- What to work on
When copying the records below, keep every word as it is and drop the images.

- Stored items from a collection
━━━━━━━━━━━━━━━━━━━━━━━━━━━━━━

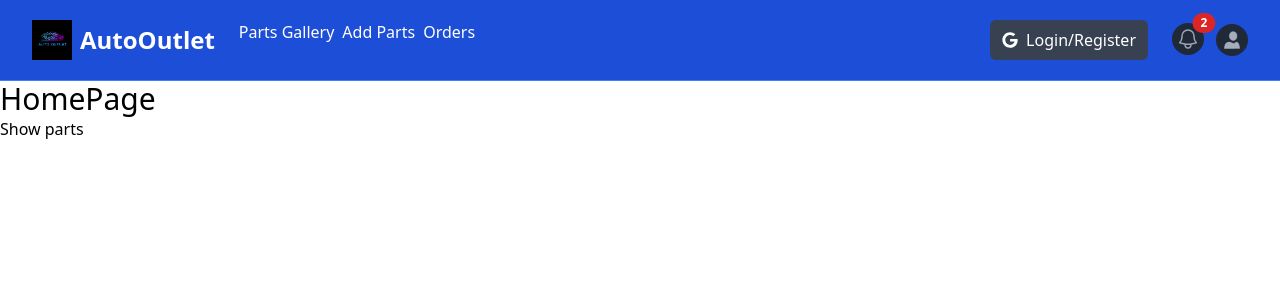
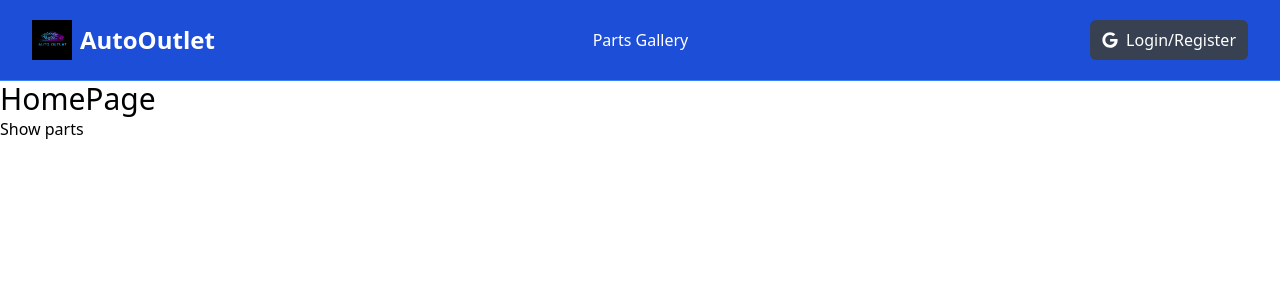
Before and after one commit to KQuiggins/NextJS_AutoOutlet, a Next.js app: page / in a window 1280 px wide. Shown: the top 300 px of the page. Built offline with nearby package versions, Linux system fonts and the light colour scheme.

Commit message:
Update function to handle edge cases

```diff
--- a/components/Navbar.jsx
+++ b/components/Navbar.jsx
@@ -10,6 +10,7 @@ import { usePathname } from "next/navigation";
 const Navbar = () => {
   const [mobileMenuOpen, setMobileMenuOpen] = useState(false);
   const [profileMenuOpen, setProfileMenuOpen] = useState(false);
+  const [isAuthenticated, setIsAuthenticated] = useState(false);
 
   const pathname = usePathname();
 
@@ -56,7 +57,7 @@ const Navbar = () => {
               </span>
             </Link>
             {/* <!-- Desktop Menu Hidden below md screens --> */}
-            <div className="hidden md:ml-6 md:block">
+            <div className="hidden md:flex md:space-x-2 md:justify-center md:items-center md:flex-1">
               <div className="flex space-x-2">
                 <Link
                   href="/parts"
@@ -64,6 +65,8 @@ const Navbar = () => {
                 >
                   Parts Gallery
                 </Link>
+                {isAuthenticated ? (
+                  <>
                     <Link
                       href="/parts/add_parts"
                       className="text-white text-base font-medium hover:text-opacity-75 transition duration-150 ease-in-out link-underline-animation"
@@ -76,11 +79,14 @@ const Navbar = () => {
                     >
                       Orders
                     </Link>
+                  </>
+                ) : null}
               </div>
             </div>
           </div>
 
           {/* <!-- Right Side Menu (Logged Out) --> */}
+          {!isAuthenticated ? (
             <div className="hidden md:block md:ml-6">
               <div className="flex items-center">
                 <button className="flex items-center text-white bg-gray-700 hover:bg-gray-900 hover:text-white rounded-md px-3 py-2">
@@ -89,8 +95,10 @@ const Navbar = () => {
                 </button>
               </div>
             </div>
+          ) : null}
 
           {/* <!-- Right Side Menu (Logged In) --> */}
+          {isAuthenticated ? (
             <div className="absolute inset-y-0 right-0 flex items-center pr-2 md:static md:inset-auto md:ml-6 md:pr-0">
               <Link href="/messages" className="relative group">
                 <button
@@ -180,6 +188,7 @@ const Navbar = () => {
                 ) : null}
               </div>
             </div>
+          ) : null}
         </div>
       </div>
 
@@ -189,7 +198,9 @@ const Navbar = () => {
           <div className="space-y-1 px-2 pb-3 pt-2">
             <Link
               href="/"
-              className={`${pathname === '/' ? "link-underline-animation" : ''} text-white block text-base font-medium hover:text-opacity-75 transition duration-150 ease-in-out`}
+              className={`${
+                pathname === "/" ? "link-underline-animation" : ""
+              } text-white block text-base font-medium hover:text-opacity-75 transition duration-150 ease-in-out`}
             >
               Home
             </Link>
@@ -199,20 +210,31 @@ const Navbar = () => {
                 pathname === "/parts" ? "link-underline-animation" : ""
               } text-white block text-base font-medium hover:text-opacity-75 transition duration-150 ease-in-out`}
             >
-              Shop
+              Parts Gallery
             </Link>
+            {isAuthenticated ? (
+              <>
                 <Link
                   href="/parts/add_parts"
-              className={`${pathname === '/parts/add_parts' ? "link-underline-animation" : ''} text-white block text-base font-medium hover:text-opacity-75 transition duration-150 ease-in-out`}
+                  className={`${
+                    pathname === "/parts/add_parts"
+                      ? "link-underline-animation"
+                      : ""
+                  } text-white block text-base font-medium hover:text-opacity-75 transition duration-150 ease-in-out`}
                 >
-              Add
+                  Add Parts
                 </Link>
                 <Link
                   href="/orders"
-              className={`${pathname === '/orders' ? "link-underline-animation" : ''} text-white block text-base font-medium hover:text-opacity-75 transition duration-150 ease-in-out`}
+                  className={`${
+                    pathname === "/orders" ? "link-underline-animation" : ""
+                  } text-white block text-base font-medium hover:text-opacity-75 transition duration-150 ease-in-out`}
                 >
                   Orders
                 </Link>
+              </>
+            ) : null}
+
             <button className="flex items-center text-white bg-gray-700 hover:bg-gray-900 hover:text-white rounded-md px-3 py-2 my-4">
               <FaGoogle className="text-white mr-2" />
               <span>Login/Register</span>
```
Lines whose indentation alone changed are shown as unchanged.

━━━━━━━━━━━━━━━━━━━━━━━━━━━━━━

- Solution to this exercise
Before and after one commit to KQuiggins/NextJS_AutoOutlet, a Next.js app: page / in a window 1280 px wide. Shown: the top 300 px of the page. Built offline with nearby package versions, Linux system fonts and the light colour scheme.

Commit message:
Update function to handle edge cases

```diff
--- a/components/Navbar.jsx
+++ b/components/Navbar.jsx
@@ -10,6 +10,7 @@ import { usePathname } from "next/navigation";
 const Navbar = () => {
   const [mobileMenuOpen, setMobileMenuOpen] = useState(false);
   const [profileMenuOpen, setProfileMenuOpen] = useState(false);
+  const [isAuthenticated, setIsAuthenticated] = useState(false);
 
   const pathname = usePathname();
 
@@ -56,7 +57,7 @@ const Navbar = () => {
               </span>
             </Link>
             {/* <!-- Desktop Menu Hidden below md screens --> */}
-            <div className="hidden md:ml-6 md:block">
+            <div className="hidden md:flex md:space-x-2 md:justify-center md:items-center md:flex-1">
               <div className="flex space-x-2">
                 <Link
                   href="/parts"
@@ -64,6 +65,8 @@ const Navbar = () => {
                 >
                   Parts Gallery
                 </Link>
+                {isAuthenticated ? (
+                  <>
                     <Link
                       href="/parts/add_parts"
                       className="text-white text-base font-medium hover:text-opacity-75 transition duration-150 ease-in-out link-underline-animation"
@@ -76,11 +79,14 @@ const Navbar = () => {
                     >
                       Orders
                     </Link>
+                  </>
+                ) : null}
               </div>
             </div>
           </div>
 
           {/* <!-- Right Side Menu (Logged Out) --> */}
+          {!isAuthenticated ? (
             <div className="hidden md:block md:ml-6">
               <div className="flex items-center">
                 <button className="flex items-center text-white bg-gray-700 hover:bg-gray-900 hover:text-white rounded-md px-3 py-2">
@@ -89,8 +95,10 @@ const Navbar = () => {
                 </button>
               </div>
             </div>
+          ) : null}
 
           {/* <!-- Right Side Menu (Logged In) --> */}
+          {isAuthenticated ? (
             <div className="absolute inset-y-0 right-0 flex items-center pr-2 md:static md:inset-auto md:ml-6 md:pr-0">
               <Link href="/messages" className="relative group">
                 <button
@@ -180,6 +188,7 @@ const Navbar = () => {
                 ) : null}
               </div>
             </div>
+          ) : null}
         </div>
       </div>
 
@@ -189,7 +198,9 @@ const Navbar = () => {
           <div className="space-y-1 px-2 pb-3 pt-2">
             <Link
               href="/"
-              className={`${pathname === '/' ? "link-underline-animation" : ''} text-white block text-base font-medium hover:text-opacity-75 transition duration-150 ease-in-out`}
+              className={`${
+                pathname === "/" ? "link-underline-animation" : ""
+              } text-white block text-base font-medium hover:text-opacity-75 transition duration-150 ease-in-out`}
             >
               Home
             </Link>
@@ -199,20 +210,31 @@ const Navbar = () => {
                 pathname === "/parts" ? "link-underline-animation" : ""
               } text-white block text-base font-medium hover:text-opacity-75 transition duration-150 ease-in-out`}
             >
-              Shop
+              Parts Gallery
             </Link>
+            {isAuthenticated ? (
+              <>
                 <Link
                   href="/parts/add_parts"
-              className={`${pathname === '/parts/add_parts' ? "link-underline-animation" : ''} text-white block text-base font-medium hover:text-opacity-75 transition duration-150 ease-in-out`}
+                  className={`${
+                    pathname === "/parts/add_parts"
+                      ? "link-underline-animation"
+                      : ""
+                  } text-white block text-base font-medium hover:text-opacity-75 transition duration-150 ease-in-out`}
                 >
-              Add
+                  Add Parts
                 </Link>
                 <Link
                   href="/orders"
-              className={`${pathname === '/orders' ? "link-underline-animation" : ''} text-white block text-base font-medium hover:text-opacity-75 transition duration-150 ease-in-out`}
+                  className={`${
+                    pathname === "/orders" ? "link-underline-animation" : ""
+                  } text-white block text-base font-medium hover:text-opacity-75 transition duration-150 ease-in-out`}
                 >
                   Orders
                 </Link>
+              </>
+            ) : null}
+
             <button className="flex items-center text-white bg-gray-700 hover:bg-gray-900 hover:text-white rounded-md px-3 py-2 my-4">
               <FaGoogle className="text-white mr-2" />
               <span>Login/Register</span>
```
Lines whose indentation alone changed are shown as unchanged.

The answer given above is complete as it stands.